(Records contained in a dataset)
━━━━━━━━

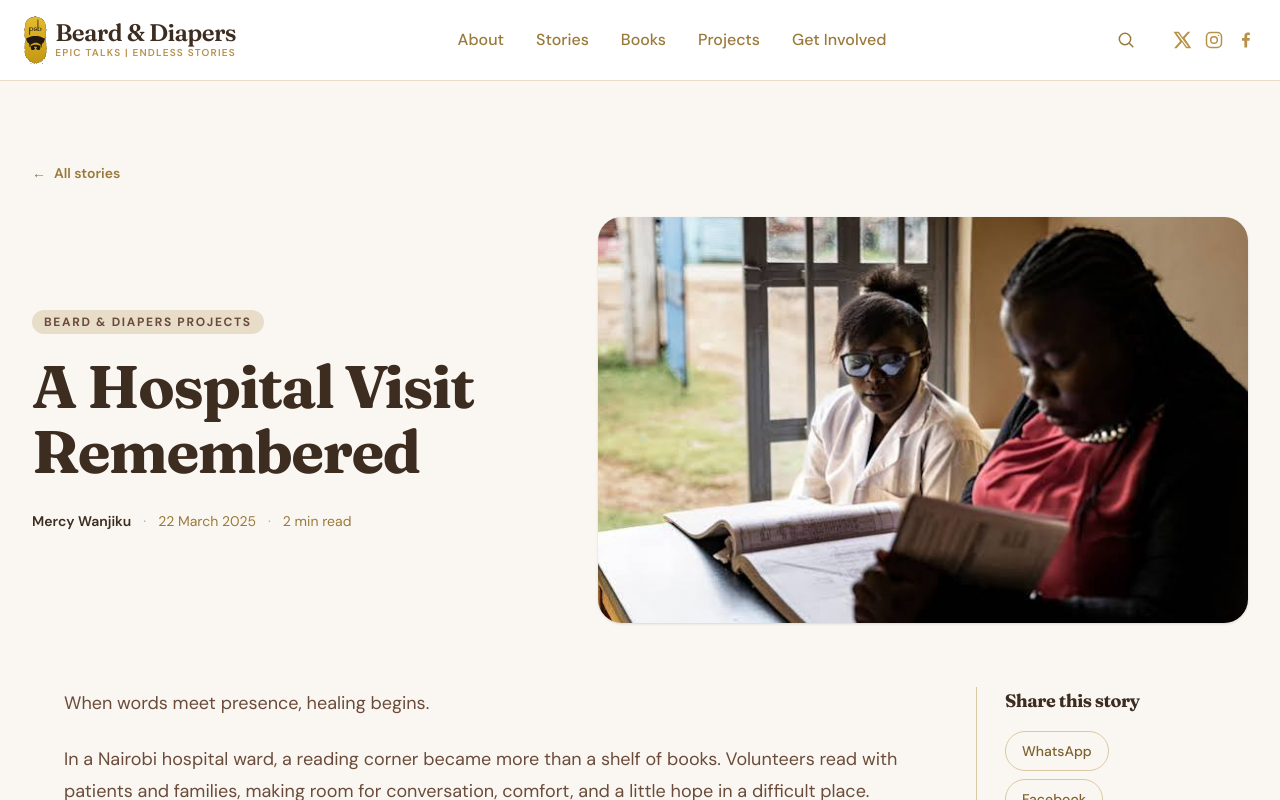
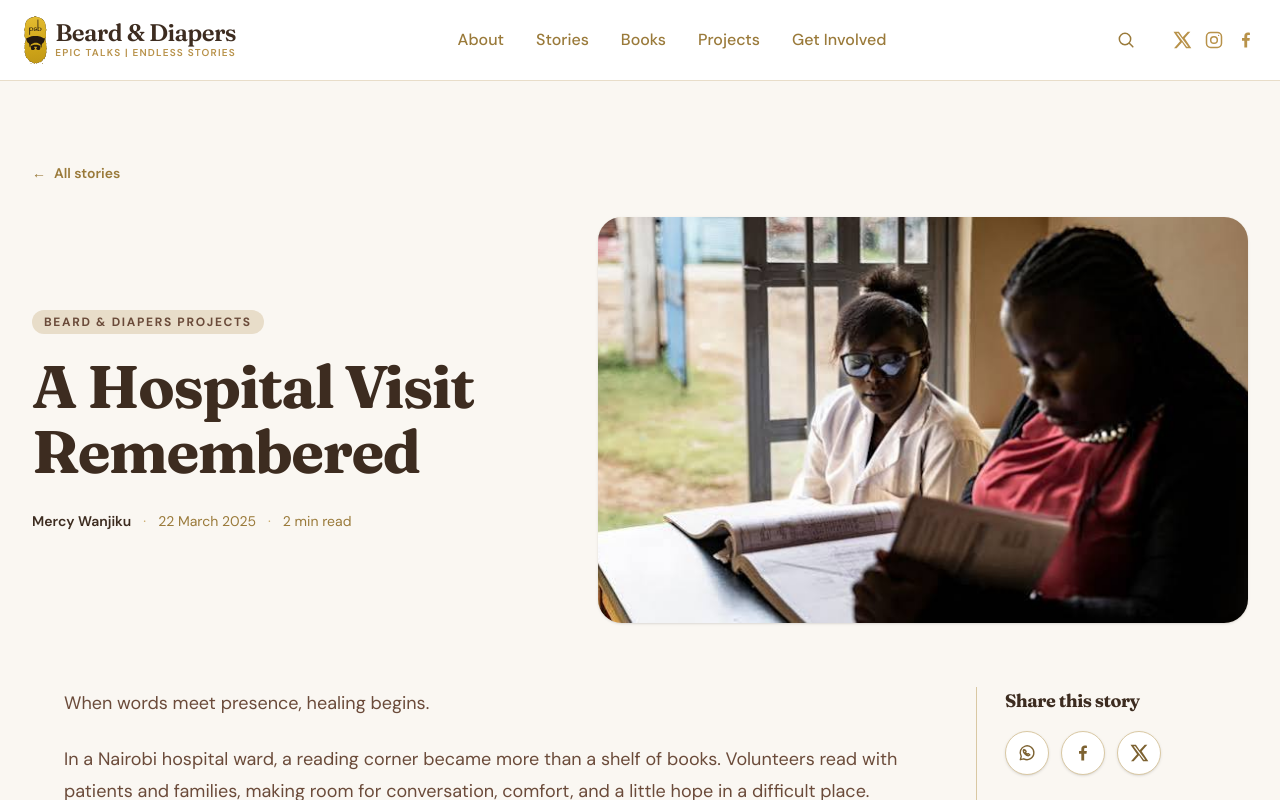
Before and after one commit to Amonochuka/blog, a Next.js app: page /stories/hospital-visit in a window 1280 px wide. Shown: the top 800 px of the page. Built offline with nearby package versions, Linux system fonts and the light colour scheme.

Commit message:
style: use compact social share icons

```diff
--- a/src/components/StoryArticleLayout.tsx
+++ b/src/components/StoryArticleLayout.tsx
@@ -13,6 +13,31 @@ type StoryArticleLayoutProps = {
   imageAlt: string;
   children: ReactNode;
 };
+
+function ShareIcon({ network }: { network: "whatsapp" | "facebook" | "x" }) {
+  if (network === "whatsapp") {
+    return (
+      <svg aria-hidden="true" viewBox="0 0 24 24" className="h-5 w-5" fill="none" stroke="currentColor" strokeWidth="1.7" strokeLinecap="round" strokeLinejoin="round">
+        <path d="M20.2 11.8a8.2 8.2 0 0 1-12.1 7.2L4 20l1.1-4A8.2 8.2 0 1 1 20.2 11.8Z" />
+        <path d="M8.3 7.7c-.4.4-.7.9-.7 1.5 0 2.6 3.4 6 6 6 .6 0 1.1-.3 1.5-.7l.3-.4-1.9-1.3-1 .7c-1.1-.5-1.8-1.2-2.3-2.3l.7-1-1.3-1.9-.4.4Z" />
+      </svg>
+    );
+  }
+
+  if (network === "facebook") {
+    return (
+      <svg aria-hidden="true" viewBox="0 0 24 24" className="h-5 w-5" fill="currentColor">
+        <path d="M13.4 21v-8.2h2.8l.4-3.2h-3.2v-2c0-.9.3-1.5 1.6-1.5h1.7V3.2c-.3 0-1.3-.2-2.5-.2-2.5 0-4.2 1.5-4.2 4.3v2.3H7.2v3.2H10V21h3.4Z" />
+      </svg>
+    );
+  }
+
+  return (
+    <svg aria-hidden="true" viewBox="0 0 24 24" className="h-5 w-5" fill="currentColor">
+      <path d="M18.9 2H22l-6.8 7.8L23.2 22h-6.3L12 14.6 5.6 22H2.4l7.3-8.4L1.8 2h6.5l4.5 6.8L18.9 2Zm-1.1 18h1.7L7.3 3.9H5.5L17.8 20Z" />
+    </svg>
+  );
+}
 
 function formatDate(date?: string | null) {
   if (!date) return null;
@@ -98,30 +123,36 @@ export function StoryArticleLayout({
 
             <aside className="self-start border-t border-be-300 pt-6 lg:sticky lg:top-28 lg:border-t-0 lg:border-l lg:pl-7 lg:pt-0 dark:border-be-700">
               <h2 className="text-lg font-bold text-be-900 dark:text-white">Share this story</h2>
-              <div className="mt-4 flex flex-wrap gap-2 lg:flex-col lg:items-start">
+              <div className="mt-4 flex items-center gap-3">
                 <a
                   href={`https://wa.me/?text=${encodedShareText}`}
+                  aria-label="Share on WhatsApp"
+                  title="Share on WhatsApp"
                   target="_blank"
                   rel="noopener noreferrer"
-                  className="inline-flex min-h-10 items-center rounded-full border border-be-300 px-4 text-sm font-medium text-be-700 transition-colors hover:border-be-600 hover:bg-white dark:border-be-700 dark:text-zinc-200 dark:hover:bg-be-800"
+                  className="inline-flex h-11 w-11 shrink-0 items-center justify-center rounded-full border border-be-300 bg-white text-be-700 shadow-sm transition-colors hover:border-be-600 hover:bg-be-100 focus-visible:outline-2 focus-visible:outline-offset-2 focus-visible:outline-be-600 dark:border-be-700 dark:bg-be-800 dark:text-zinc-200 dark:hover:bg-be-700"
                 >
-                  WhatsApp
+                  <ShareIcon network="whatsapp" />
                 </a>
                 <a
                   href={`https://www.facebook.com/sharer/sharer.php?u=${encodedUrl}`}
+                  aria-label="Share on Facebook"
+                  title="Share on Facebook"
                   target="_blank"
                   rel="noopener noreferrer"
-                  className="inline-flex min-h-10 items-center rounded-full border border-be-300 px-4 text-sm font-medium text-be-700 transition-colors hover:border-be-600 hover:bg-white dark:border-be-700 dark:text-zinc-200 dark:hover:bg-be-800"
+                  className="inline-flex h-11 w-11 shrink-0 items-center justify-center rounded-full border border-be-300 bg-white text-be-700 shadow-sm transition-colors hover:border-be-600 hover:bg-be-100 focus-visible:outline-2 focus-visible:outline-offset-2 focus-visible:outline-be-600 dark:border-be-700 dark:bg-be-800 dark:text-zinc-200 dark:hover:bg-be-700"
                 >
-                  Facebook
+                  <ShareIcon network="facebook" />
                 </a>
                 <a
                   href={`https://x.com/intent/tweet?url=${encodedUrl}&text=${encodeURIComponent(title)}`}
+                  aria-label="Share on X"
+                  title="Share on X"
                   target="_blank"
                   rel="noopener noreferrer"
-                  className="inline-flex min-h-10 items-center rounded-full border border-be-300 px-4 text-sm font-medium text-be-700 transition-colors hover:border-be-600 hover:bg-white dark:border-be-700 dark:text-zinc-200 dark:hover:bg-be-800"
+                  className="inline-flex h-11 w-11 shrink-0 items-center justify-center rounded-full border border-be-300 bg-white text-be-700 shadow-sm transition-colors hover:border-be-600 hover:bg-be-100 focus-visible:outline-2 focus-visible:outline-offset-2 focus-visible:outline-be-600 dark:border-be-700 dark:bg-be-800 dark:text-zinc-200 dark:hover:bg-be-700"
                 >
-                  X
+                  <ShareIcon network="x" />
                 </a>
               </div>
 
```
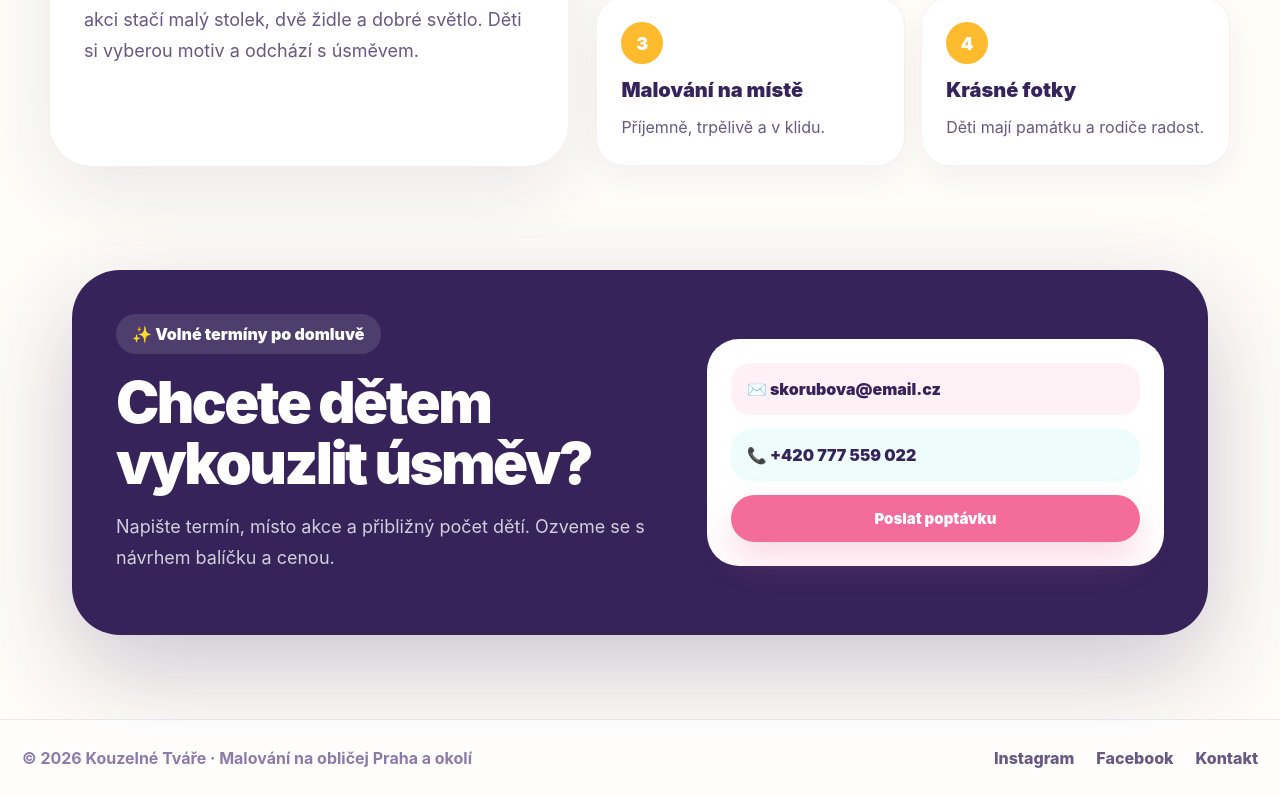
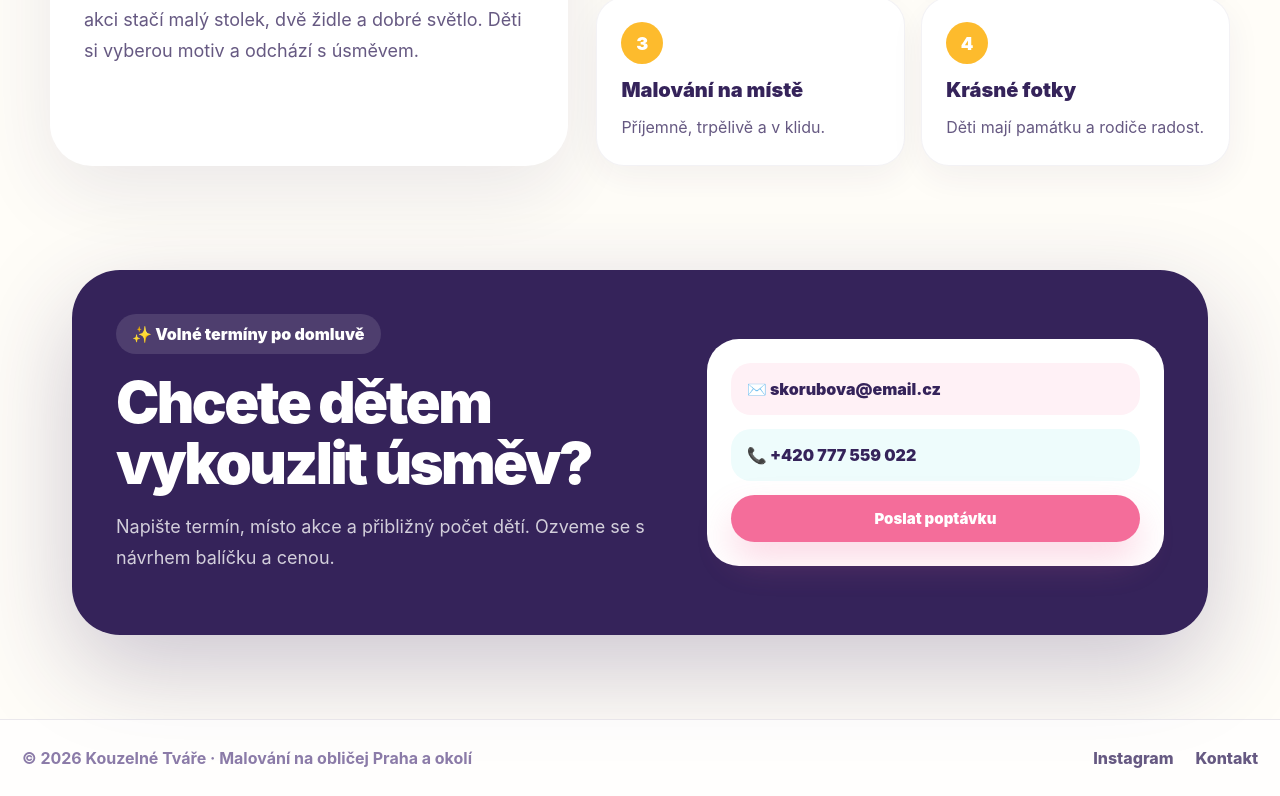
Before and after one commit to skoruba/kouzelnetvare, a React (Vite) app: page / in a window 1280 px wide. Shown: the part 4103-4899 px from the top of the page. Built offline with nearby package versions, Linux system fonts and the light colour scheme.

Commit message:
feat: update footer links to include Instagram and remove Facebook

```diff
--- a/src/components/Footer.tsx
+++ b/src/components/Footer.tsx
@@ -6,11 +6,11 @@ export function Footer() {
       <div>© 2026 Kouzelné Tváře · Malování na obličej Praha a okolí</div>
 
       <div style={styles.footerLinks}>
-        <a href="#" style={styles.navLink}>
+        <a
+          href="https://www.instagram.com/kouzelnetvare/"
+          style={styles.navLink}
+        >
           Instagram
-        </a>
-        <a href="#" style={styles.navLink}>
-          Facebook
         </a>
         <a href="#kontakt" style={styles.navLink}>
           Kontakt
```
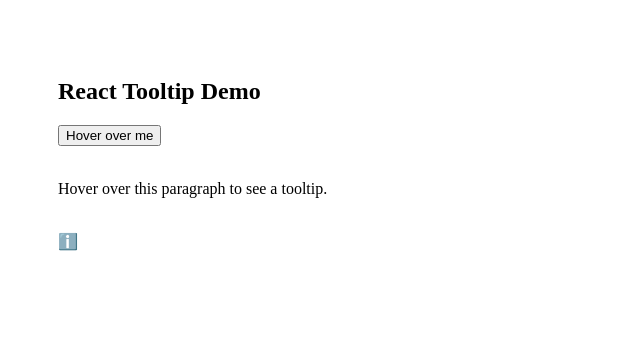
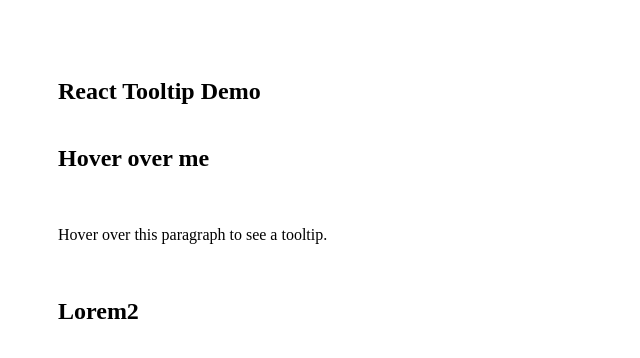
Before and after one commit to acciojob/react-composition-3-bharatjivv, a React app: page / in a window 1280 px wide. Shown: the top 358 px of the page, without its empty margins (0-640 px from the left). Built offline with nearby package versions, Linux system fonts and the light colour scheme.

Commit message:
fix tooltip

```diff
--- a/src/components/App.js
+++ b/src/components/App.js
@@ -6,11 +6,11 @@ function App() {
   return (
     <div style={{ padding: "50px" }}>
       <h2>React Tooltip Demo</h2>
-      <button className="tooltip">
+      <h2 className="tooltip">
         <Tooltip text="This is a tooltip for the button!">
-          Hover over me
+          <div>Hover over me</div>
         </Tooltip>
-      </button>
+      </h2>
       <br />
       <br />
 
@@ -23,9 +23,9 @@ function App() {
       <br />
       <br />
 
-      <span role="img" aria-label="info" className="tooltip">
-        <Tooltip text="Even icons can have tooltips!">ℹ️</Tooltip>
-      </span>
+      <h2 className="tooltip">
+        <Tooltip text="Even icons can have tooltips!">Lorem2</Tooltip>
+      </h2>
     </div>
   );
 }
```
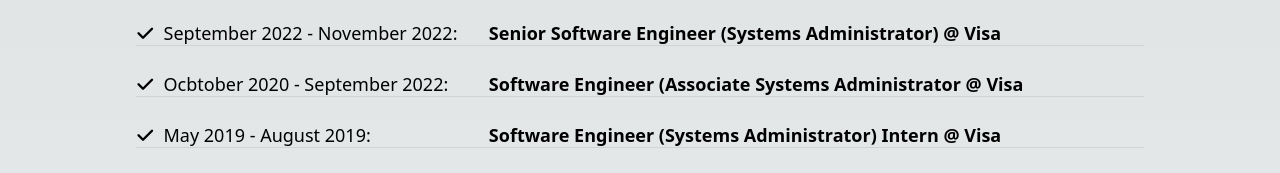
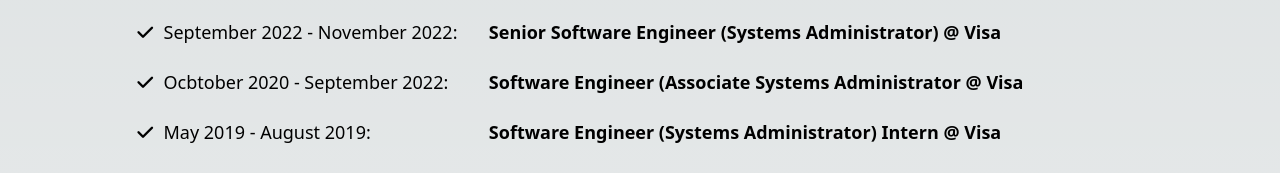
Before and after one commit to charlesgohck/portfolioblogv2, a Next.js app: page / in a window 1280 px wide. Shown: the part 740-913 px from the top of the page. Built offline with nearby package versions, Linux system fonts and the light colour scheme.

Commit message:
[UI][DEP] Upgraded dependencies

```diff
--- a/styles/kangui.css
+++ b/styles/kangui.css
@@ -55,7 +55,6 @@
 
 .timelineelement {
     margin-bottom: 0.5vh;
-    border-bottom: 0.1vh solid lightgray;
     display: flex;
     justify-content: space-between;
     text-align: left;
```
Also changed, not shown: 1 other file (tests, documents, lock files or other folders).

━━━━━━━━

Task details: Filter the entries down to the lines with the word "function" in them, and copy those lines.

Solution below:
+function ShareIcon({ network }: { network: "whatsapp" | "facebook" | "x" }) {
 function formatDate(date?: string | null) {
@@ -98,30 +123,36 @@ export function StoryArticleLayout({
@@ -6,11 +6,11 @@ export function Footer() {
@@ -6,11 +6,11 @@ function App() {
@@ -23,9 +23,9 @@ function App() {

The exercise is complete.